Comfort Suites: 20%-30% off (60+)
Continental Airlines: no initiation fee for Continental Presidents Club
& special fares for select destinations
Dollar Rent-A-Car: 10% off (50+)
Econo Lodge: 20%-30% off (60+)
Enterprise Rent-A-Car: 5% off for AARP members
Greyhound: 5% off (62+)
Hampton Inns & Suites: 10% off when booked 72 hours in advance
Hertz: up to 25% off for AARP members
Holiday Inn: 10%-30% off depending on location (62+)
Hyatt Hotels: 25%-50% off (62+)
InterContinental Hotels Group: various discounts at all hotels (65+)
Mainstay Suites: 10% off with Mature Travelers Discount (50+); 20%-30%
off (60+)
Marriott Hotels: 15% off (62+)
Motel 6: 10% off (60+)
Myrtle Beach Resort: 10% off (55+)
National Rent-A-Car: up to 30% off for AARP members
Quality Inn: 20%-30% off (60+)
Rodeway Inn: 20%-30% off (60+)
Sleep Inn: 20%-30% off (60+)
Southwest Airlines: various discounts for ages 65 and up (call before
booking for discount)
Trailways Transportation System: various discounts for ages 50 and up
United Airlines: various discounts for ages 65 and up (call before
booking for discount)
U.S. Airways: various discounts for ages 65 and up (call before booking
for discount)
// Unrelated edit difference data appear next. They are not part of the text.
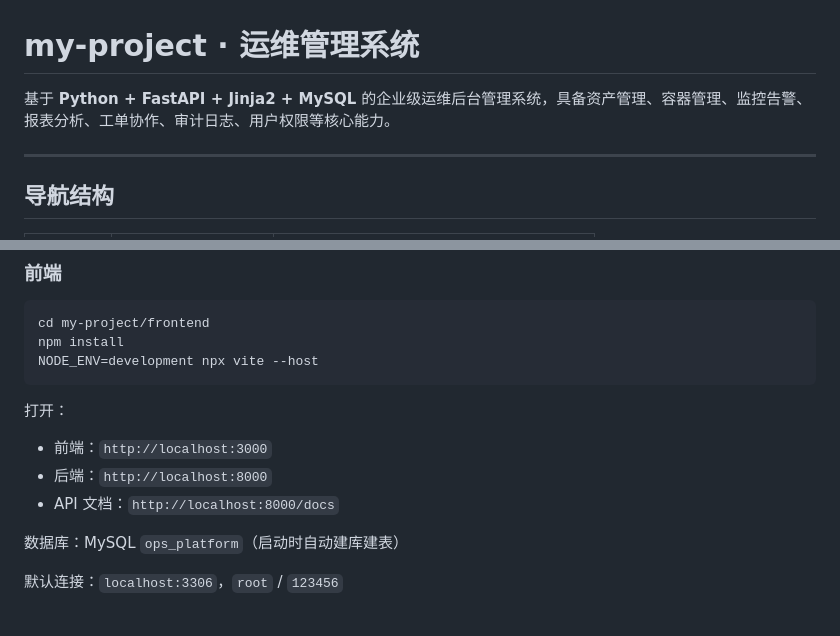
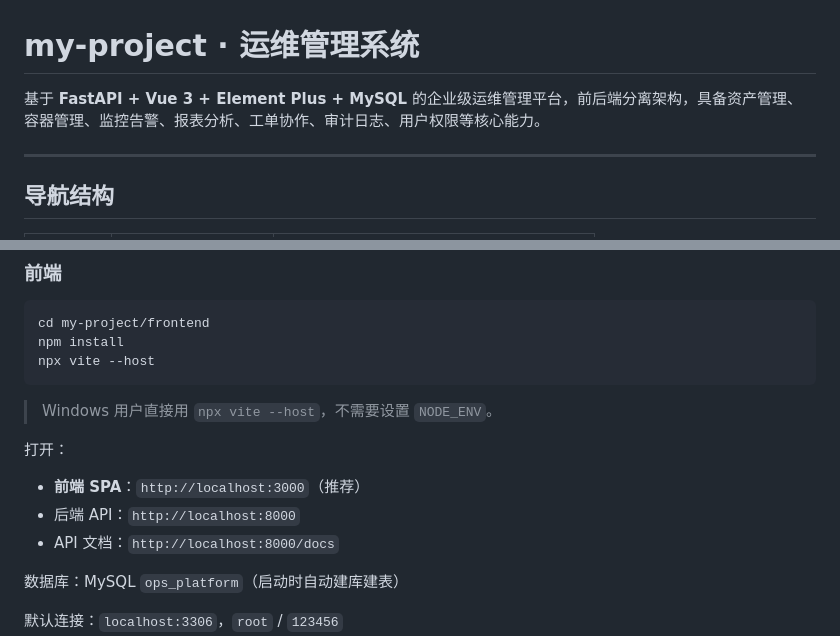
Before and after one commit to ywjie-huang/ops-platform, a Markdown page: README.md, 2 parts joined by grey strips. Drawn GitHub-style; blank space fills up the shorter version.

````diff
--- a/README.md
+++ b/README.md
@@ -1,6 +1,6 @@
 # my-project · 运维管理系统
 
-基于 **Python + FastAPI + Jinja2 + MySQL** 的企业级运维后台管理系统，具备资产管理、容器管理、监控告警、报表分析、工单协作、审计日志、用户权限等核心能力。
+基于 **FastAPI + Vue 3 + Element Plus + MySQL** 的企业级运维管理平台，前后端分离架构，具备资产管理、容器管理、监控告警、报表分析、工单协作、审计日志、用户权限等核心能力。
 
 ---
 
@@ -316,12 +283,14 @@ uvicorn app.main:app --reload --host 0.0.0.0 --port 8000
 ```bash
 cd my-project/frontend
 npm install
-NODE_ENV=development npx vite --host
+npx vite --host
 ```
 
+> Windows 用户直接用 `npx vite --host`，不需要设置 `NODE_ENV`。
+
 打开：
-- 前端：`http://localhost:3000`
-- 后端：`http://localhost:8000`
+- **前端 SPA**：`http://localhost:3000`（推荐）
+- 后端 API：`http://localhost:8000`
 - API 文档：`http://localhost:8000/docs`
 
 数据库：MySQL `ops_platform`（启动时自动建库建表）
````
Also changed, not shown: other parts of README.md (+32 -63 lines).
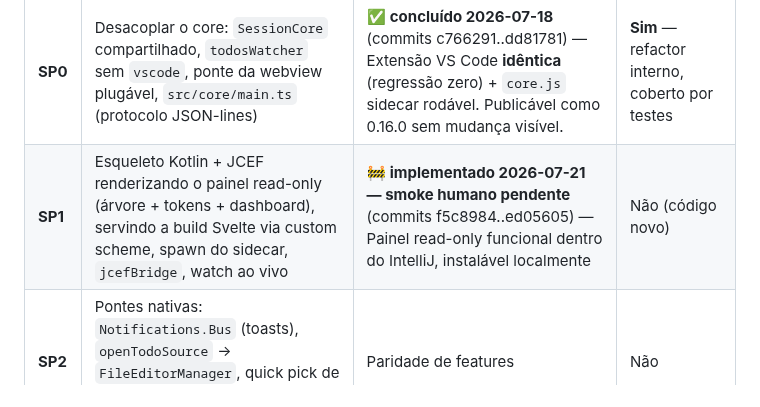
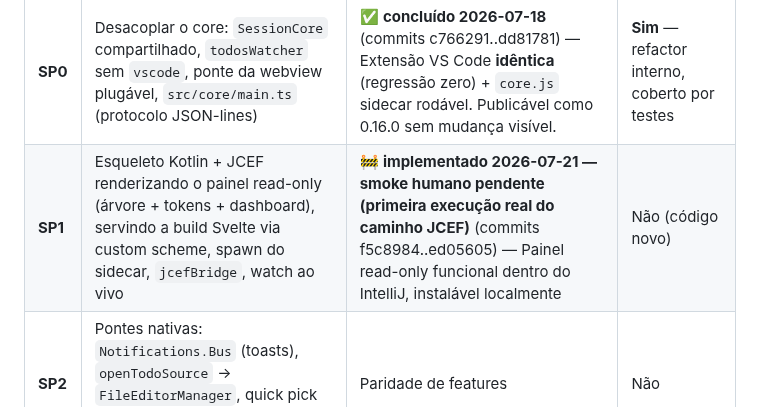
Before and after one commit to carlosdealmeida/claude-todos-vscode, a Markdown page: docs/specs/2026-07-17-jetbrains-port-overview.md, the part around the change. Rendered like a GitHub page.

Commit message:
docs(specs): nota — smoke humano é a primeira execução do caminho JCEF (SP1)
Co-Authored-By: Claude Opus 4.8 <noreply@anthropic.com>

```diff
--- a/docs/specs/2026-07-17-jetbrains-port-overview.md
+++ b/docs/specs/2026-07-17-jetbrains-port-overview.md
@@ -38,7 +38,7 @@ Cada SP tem spec + plano + ciclo próprio e entrega software testável por si.
 | SP | Escopo | Entregável | Toca código que já funciona? |
 |----|--------|-----------|------------------------------|
 | **SP0** | Desacoplar o core: `SessionCore` compartilhado, `todosWatcher` sem `vscode`, ponte da webview plugável, `src/core/main.ts` (protocolo JSON-lines) | ✅ **concluído 2026-07-18** (commits c766291..dd81781) — Extensão VS Code **idêntica** (regressão zero) + `core.js` sidecar rodável. Publicável como 0.16.0 sem mudança visível. | **Sim** — refactor interno, coberto por testes |
-| **SP1** | Esqueleto Kotlin + JCEF renderizando o painel read-only (árvore + tokens + dashboard), servindo a build Svelte via custom scheme, spawn do sidecar, `jcefBridge`, watch ao vivo | 🚧 **implementado 2026-07-21 — smoke humano pendente** (commits f5c8984..ed05605) — Painel read-only funcional dentro do IntelliJ, instalável localmente | Não (código novo) |
+| **SP1** | Esqueleto Kotlin + JCEF renderizando o painel read-only (árvore + tokens + dashboard), servindo a build Svelte via custom scheme, spawn do sidecar, `jcefBridge`, watch ao vivo | 🚧 **implementado 2026-07-21 — smoke humano pendente (primeira execução real do caminho JCEF)** (commits f5c8984..ed05605) — Painel read-only funcional dentro do IntelliJ, instalável localmente | Não (código novo) |
 | **SP2** | Pontes nativas: `Notifications.Bus` (toasts), `openTodoSource` → `FileEditorManager`, quick pick de sessão, instalação do hook, tela de boas-vindas | Paridade de features | Não |
 | **SP3** | Empacotamento (bundle do `core.js` nos resources, detecção do `node`), CI Gradle, publicação no JetBrains Marketplace | Plugin publicado | Não |
 
```
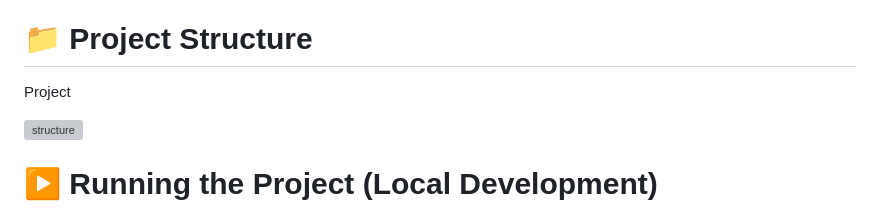
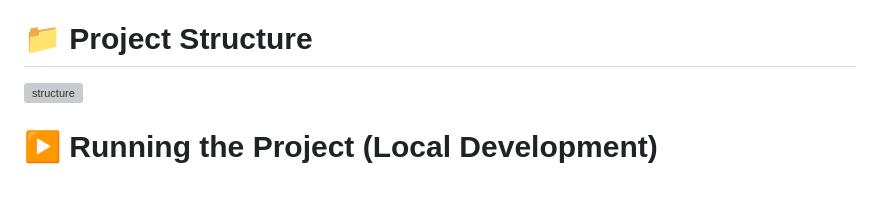
Before and after one commit to Mihaela-Ivanova/project_flower_shop, a Markdown page: README.md, the part around the change. GitHub-like rendering; blank space fills up the shorter version; grey boxes are pictures that could not be loaded.

```diff
--- a/README.md
+++ b/README.md
@@ -125,8 +125,6 @@ The project includes automated tests covering:
 
 # 📁 Project Structure
 
-Project
-
 <img width="677" height="612" alt="structure" src="https://github.com/user-attachments/assets/ef023278-40fd-45d1-8437-38b66f076a01" />
 
 
```
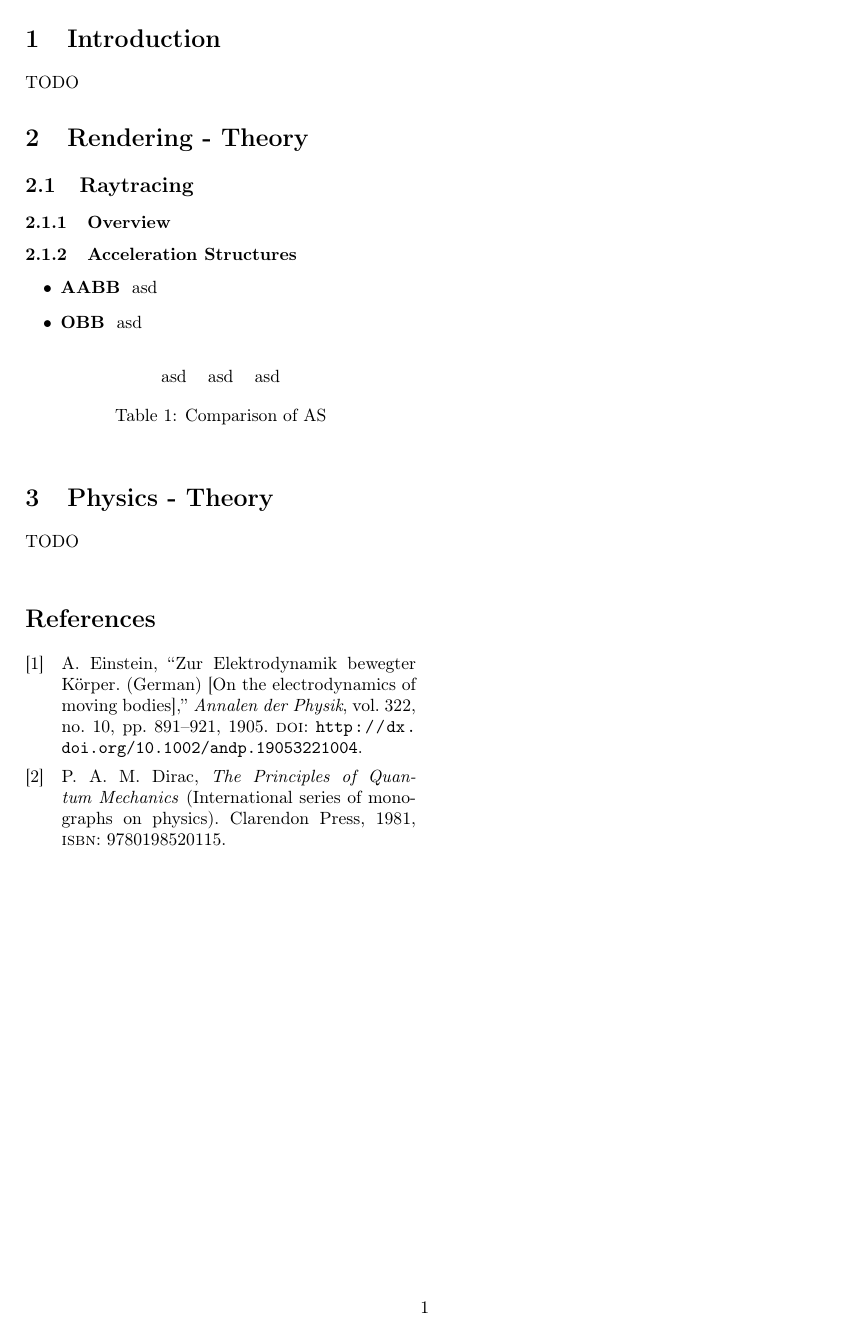
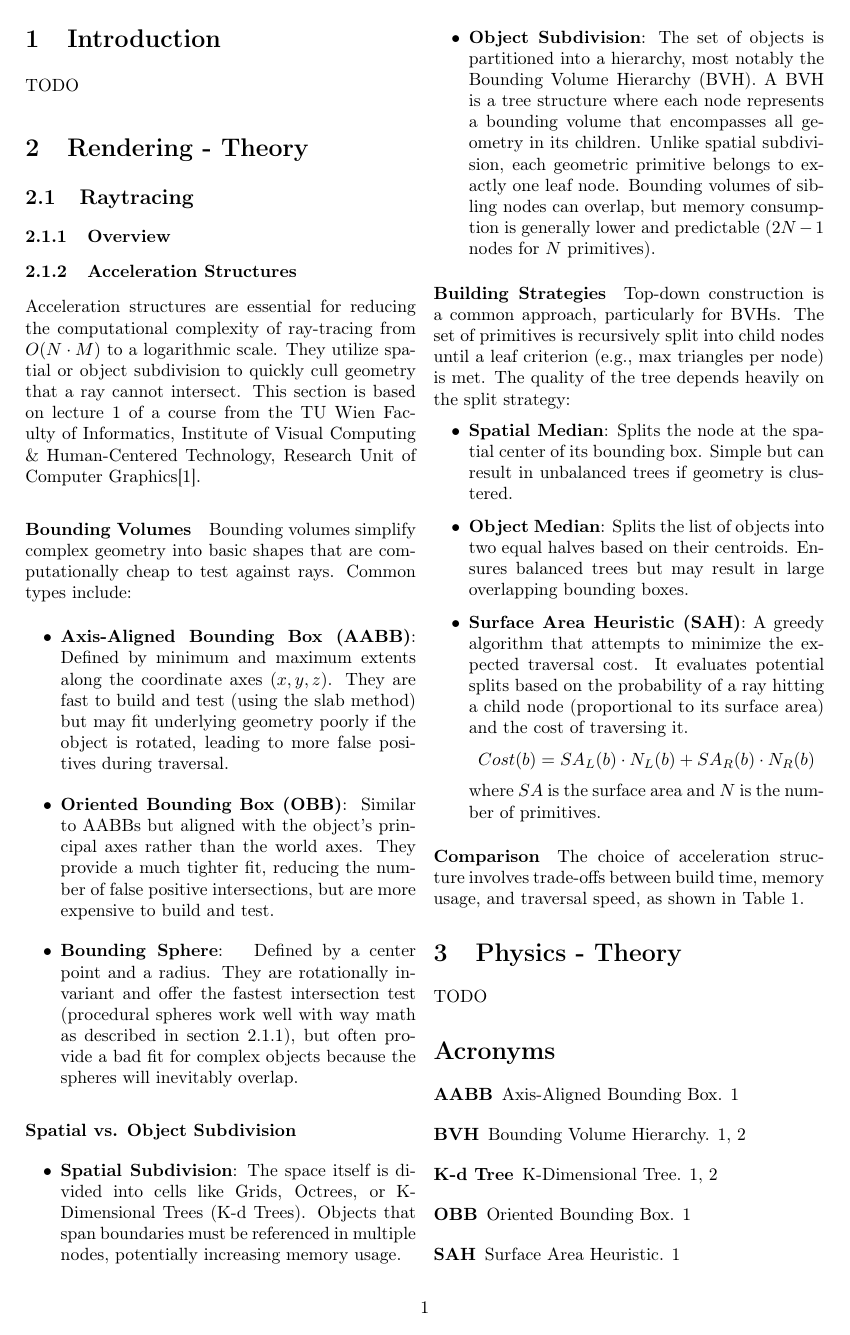
Before and after one commit to g-martin772/MoleHole, a LaTeX paper (docs/paper/main.tex, which reads docs/paper/acronyms.tex, docs/paper/chapters/rendering_theory.tex): page 3 of 3 before the commit and page 3 of 4 after it. Compiled offline with pdfLaTeX.

Commit message:
Research: Acceleration Structures

```diff
--- a/docs/paper/acronyms.tex
+++ b/docs/paper/acronyms.tex
@@ -2,3 +2,8 @@
 \newacronym{lcm}{LCM}{Least Common Multiple}
 \newacronym{bh}{BH}{Black Hole}
 \newacronym{gr}{GR}{General Relativity}
+\newacronym{aabb}{AABB}{Axis-Aligned Bounding Box}
+\newacronym{obb}{OBB}{Oriented Bounding Box}
+\newacronym{bvh}{BVH}{Bounding Volume Hierarchy}
+\newacronym{sah}{SAH}{Surface Area Heuristic}
+\newacronym{kdtree}{K-d Tree}{K-Dimensional Tree}
--- a/docs/paper/chapters/rendering_theory.tex
+++ b/docs/paper/chapters/rendering_theory.tex
@@ -2,20 +2,85 @@
 
 \subsection{Raytracing}\label{subsec:raytracing}
 
-\subsubsection{Overview}\label{subsubsec:overview}
+\subsubsection{Overview}\label{subsubsec:rt-overview}
 
 \subsubsection{Acceleration Structures}\label{subsubsec:acceleration-structures}
 
+Acceleration structures are essential for reducing the computational complexity of ray-tracing
+from $O(N \cdot M)$ to a logarithmic scale.
+They utilize spatial or object subdivision to quickly cull geometry that a ray cannot intersect.
+This section is based on lecture 1 of a course from the TU Wien Faculty of Informatics,
+Institute of Visual Computing \& Human-Centered Technology,
+Research Unit of Computer Graphics\cite{tuwien_rendering_2020}.
+
+\paragraph{Bounding Volumes}\label{par:bounding-volumes}
+
+Bounding volumes simplify complex geometry into basic shapes
+that are computationally cheap to test against rays.
+Common types include:
+
 \begin{itemize}
-    \item \textbf{AABB} {
-        asd
+    \item \textbf{\gls{aabb}}: {
+        Defined by minimum and maximum extents along the coordinate axes ($x, y, z$).
+        They are fast to build and test (using the slab method) but may fit underlying geometry poorly
+        if the object is rotated, leading to more false positives during traversal.
     }
-    \item \textbf{OBB} {
-        asd
+    \item \textbf{\gls{obb}}: {
+        Similar to \glspl{aabb} but aligned with the object's principal axes rather than the world axes.
+        They provide a much tighter fit, reducing the number of false positive intersections,
+        but are more expensive to build and test.
+    }
+    \item \textbf{Bounding Sphere}: {
+        Defined by a center point and a radius.
+        They are rotationally invariant and offer the fastest intersection test
+        (procedural spheres work well with way math as described in section~\ref{subsubsec:rt-overview}),
+        but often provide a bad fit for complex objects because the spheres will inevitably overlap.
     }
 \end{itemize}
 
-\begin{table}[h]
+\paragraph{Spatial vs. Object Subdivision}\label{par:subdivision-types}
+
+\begin{itemize}
+    \item \textbf{Spatial Subdivision}:
+        The space itself is divided into cells like Grids, Octrees, or \glspl{kdtree}.
+        Objects that span boundaries must be referenced in multiple nodes, potentially increasing memory usage.
+    \item \textbf{Object Subdivision}:
+        The set of objects is partitioned into a hierarchy, most notably the \gls{bvh}.
+        A \gls{bvh} is a tree structure where each node represents a bounding volume
+        that encompasses all geometry in its children.
+        Unlike spatial subdivision, each geometric primitive belongs to exactly one leaf node.
+        Bounding volumes of sibling nodes can overlap,
+        but memory consumption is generally lower and predictable ($2N-1$ nodes for $N$ primitives).
+\end{itemize}
+
+\paragraph{Building Strategies}\label{par:building-strategies}
+
+Top-down construction is a common approach, particularly for \glspl{bvh}.
+The set of primitives is recursively split into child nodes
+until a leaf criterion (e.g., max triangles per node) is met.
+The quality of the tree depends heavily on the split strategy:
+
+\begin{itemize}
+    \item \textbf{Spatial Median}:
+        Splits the node at the spatial center of its bounding box.
+        Simple but can result in unbalanced trees if geometry is clustered.
+    \item \textbf{Object Median}:
+        Splits the list of objects into two equal halves based on their centroids.
+        Ensures balanced trees but may result in large overlapping bounding boxes.
+    \item \textbf{\gls{sah}}:
+        A greedy algorithm that attempts to minimize the expected traversal cost.
+        It evaluates potential splits based on the probability of a ray hitting a child node
+        (proportional to its surface area) and the cost of traversing it.
+        \[
+        Cost(b) = SA_L(b) \cdot N_L(b) + SA_R(b) \cdot N_R(b)
+        \]
+        where $SA$ is the surface area and $N$ is the number of primitives.
+\end{itemize}
+
+\paragraph{Comparison}\label{par:comparison}
+
+The choice of acceleration structure involves trade-offs between build time, memory usage, and traversal speed,
+as shown in Table~\ref{tab:comparison-of-as}.
+
+\begin{table*}[h]
     \centering
-    \begin{tabular}{ccc}
-        asd & asd & asd \\
@@ -22,4 +98,2 @@
     \end{tabular}
-    \caption{Comparison of AS}
-    \label{tab:comparison-of-as}
-\end{table}
+\end{table*}
```
Also changed, not shown: docs/paper/references.bib (+9 -0 lines), docs/paper/chapters/rendering_theory.tex (11 more changed lines).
Activities And Entertainment

AMC Theaters: up to 30% off (55+)
Bally Total Fitness: up to $100 off memberships (62+)
Busch Gardens Tampa: $3 off one-day tickets (50+)
Carmike Cinemas: 35% off (65+)
Cinemark / Century Theaters: up to 35% off
U.S. National Parks: $10 lifetime pass; 50% off additional services
including camping (62+)
Regal Cinemas: 30% off
Ripleys Believe it or Not: @ off one-day ticket (55+)
SeaWorld Orlando: $3 off one-day tickets (50+)

Cell Phone Discounts

AT&T: Special Senior Nation 200 Plan $29.99 / month (65+)
Jitterbug: $10 / month cell phone service (50+)
Verizon Wireless: Verizon Nationwide 65 Plus Plan $29.99 / month (65+).

Miscellaneous
Great Clips: $3 off hair cuts (60+)
Super Cuts: $2 off haircuts (60+)